In the world of cats, in Japan, there are two competing forces. One is a veneer over the other. The veneer is the cuteness culture for which the Japanese have a specific name ‘Kawaii’. The Japanese love cute things and that attitude applies to the selection of the kind of cat that they wish to adopt.
Favorite breeds for Japanese
The most popular cat breed – and probably domestic cat in general, whether a breed or non-purebred – is the Scottish Fold. This is a cat which has flattened ear flaps due to a cartilage problem and which gives the cat a rounded baby face. A face that is cute. Roundness equates with baby face.
The second most popular cat breed according to the Japanese website Nippon.com is the Munchkin. This is a dwarf cat. In fact, it is the foundation breed for all dwarf cat breeds. They have short legs and normal-sized bodies. They, too, are cute cats.
But there are lots of ugly things behind this veneer of cuteness, and they have to be mentioned.
Firstly, the Scottish Fold has an inherited genetic health condition which not only folds the ear flaps to the skull (in the best examples) but which also causes cartilage problems in other parts of the body which can cripple the cat. The recessive genetic mutation causes the cartilage to lose its stiffness. The breeders try to avoid this through careful selective breeding, but it is the kind of problem which the Germans would describe as “torture breeding” (Qualzucht). They’ve banned the cat in their country.
And dwarf cats have inherited two health problems as well: pectus excavatum and lordosis. So, you can see all is not rosy in the cat world garden in Japan.
The ugly kitten and puppy mills of Japan
However, it is worse than that. The Asahi Simbun website have a disturbing article dated April 21, 2020 concerning the breeding of cats and dogs to supply the burgeoning pet market in Japan.
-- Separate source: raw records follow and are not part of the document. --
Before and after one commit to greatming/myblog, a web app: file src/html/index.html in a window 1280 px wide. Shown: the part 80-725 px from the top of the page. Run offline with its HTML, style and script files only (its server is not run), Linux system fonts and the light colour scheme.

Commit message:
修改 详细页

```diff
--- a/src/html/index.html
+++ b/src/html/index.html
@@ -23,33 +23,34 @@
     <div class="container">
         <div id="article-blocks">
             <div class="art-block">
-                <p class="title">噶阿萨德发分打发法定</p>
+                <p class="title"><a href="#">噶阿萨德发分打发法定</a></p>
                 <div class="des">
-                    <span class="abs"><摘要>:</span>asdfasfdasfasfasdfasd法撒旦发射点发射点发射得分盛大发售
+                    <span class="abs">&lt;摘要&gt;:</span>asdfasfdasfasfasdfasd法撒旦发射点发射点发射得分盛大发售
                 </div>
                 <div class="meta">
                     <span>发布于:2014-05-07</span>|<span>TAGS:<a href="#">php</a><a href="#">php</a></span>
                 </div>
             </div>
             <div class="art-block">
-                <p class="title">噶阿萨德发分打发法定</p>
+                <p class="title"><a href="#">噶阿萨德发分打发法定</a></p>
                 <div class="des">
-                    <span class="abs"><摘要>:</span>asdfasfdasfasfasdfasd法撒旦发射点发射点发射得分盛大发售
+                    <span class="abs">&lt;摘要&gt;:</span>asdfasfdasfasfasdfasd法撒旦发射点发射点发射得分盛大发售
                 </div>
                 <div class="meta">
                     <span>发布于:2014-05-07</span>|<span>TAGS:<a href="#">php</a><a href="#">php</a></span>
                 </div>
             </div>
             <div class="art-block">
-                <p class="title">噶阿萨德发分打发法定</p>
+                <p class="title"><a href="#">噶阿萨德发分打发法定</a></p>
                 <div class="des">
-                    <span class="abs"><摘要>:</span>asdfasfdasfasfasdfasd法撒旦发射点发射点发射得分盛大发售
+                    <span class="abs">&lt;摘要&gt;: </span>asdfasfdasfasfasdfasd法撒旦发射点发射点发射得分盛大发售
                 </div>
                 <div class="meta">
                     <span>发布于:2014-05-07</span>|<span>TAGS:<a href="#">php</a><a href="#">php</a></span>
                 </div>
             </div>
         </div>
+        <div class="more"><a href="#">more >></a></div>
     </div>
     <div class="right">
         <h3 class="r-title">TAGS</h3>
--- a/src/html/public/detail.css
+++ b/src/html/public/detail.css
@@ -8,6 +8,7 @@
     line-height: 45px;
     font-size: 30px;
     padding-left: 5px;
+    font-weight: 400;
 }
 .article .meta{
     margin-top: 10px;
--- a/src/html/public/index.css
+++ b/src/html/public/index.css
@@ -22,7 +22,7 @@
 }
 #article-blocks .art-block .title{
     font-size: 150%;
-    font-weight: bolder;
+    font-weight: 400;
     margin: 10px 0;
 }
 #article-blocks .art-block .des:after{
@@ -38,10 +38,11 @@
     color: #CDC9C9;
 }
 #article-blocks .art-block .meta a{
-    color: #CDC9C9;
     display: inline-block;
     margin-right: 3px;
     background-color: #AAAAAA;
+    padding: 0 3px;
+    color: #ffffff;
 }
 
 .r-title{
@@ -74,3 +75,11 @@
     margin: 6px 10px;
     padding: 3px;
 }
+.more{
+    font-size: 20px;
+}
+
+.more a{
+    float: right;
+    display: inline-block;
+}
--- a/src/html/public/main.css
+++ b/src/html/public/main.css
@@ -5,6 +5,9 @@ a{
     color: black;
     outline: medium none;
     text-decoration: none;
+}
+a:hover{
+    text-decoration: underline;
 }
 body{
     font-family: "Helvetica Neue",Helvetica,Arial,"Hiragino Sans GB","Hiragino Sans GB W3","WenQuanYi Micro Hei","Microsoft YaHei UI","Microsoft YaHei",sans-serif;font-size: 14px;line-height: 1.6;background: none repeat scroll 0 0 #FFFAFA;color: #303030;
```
They refer to a survey which found that “tens of thousands of dogs and cats die annually at pet shops and breeding facilities across Japan due to poor sanitation, neglect and illness”.
In a single year (2018), one average three percent of the kittens and puppies bred for sale, which in numbers translates to 26,249 animals, did not survive. This number can be broken down to 19,763, or 2.8 percent, of dogs and 6,486, or 3.2 percent of cats. This is up by 1,778 over 2017.
Over the past five years the number of unnecessary deaths through poor and neglectful breeding amounts to 120,000 individuals.
A veterinarian and researcher at the Japan Animal Welfare Society, Nai Machiya, said: “There are major concerns that agencies breeding cats and dogs are not given sufficient consideration to creating the right environment to raise them”.
It appears that the problem is due to lax law enforcement. The law requires that breeders report to the local authorities the number of dogs and cats that they create, sell and deliver as well as the number of deaths.
These reports have been mandatory after an amendment to the animal welfare law in September 2013. The online newspaper that I refer to has been tracking the results since 2014.
In 2018 the survey found that 896,126 dogs and cats were offered for sale in the domestic pet market. This was up by 40,000 from the previous year.
Cats have overtaken dogs in popularity. They suggest that this is because Japanese don’t want to take dogs for a walk anymore. This explains a 9.7% increase year-on-year in the number of cats offered for sale. The cats are kept inside their homes, often apartments.
Clearly, this is a huge number of unnecessary deaths for a market which itself is unnecessary because there will probably be enough rescue cats and dogs to satisfy consumers.
There is always a big question mark over whether breeders of cats and dogs should be allowed to bring cats and dogs into the world which until purchased are unwanted.
The report says that the Environment Ministry are concerned about the situation. They have set up a panel of experts to get to the bottom of it and to improve standards.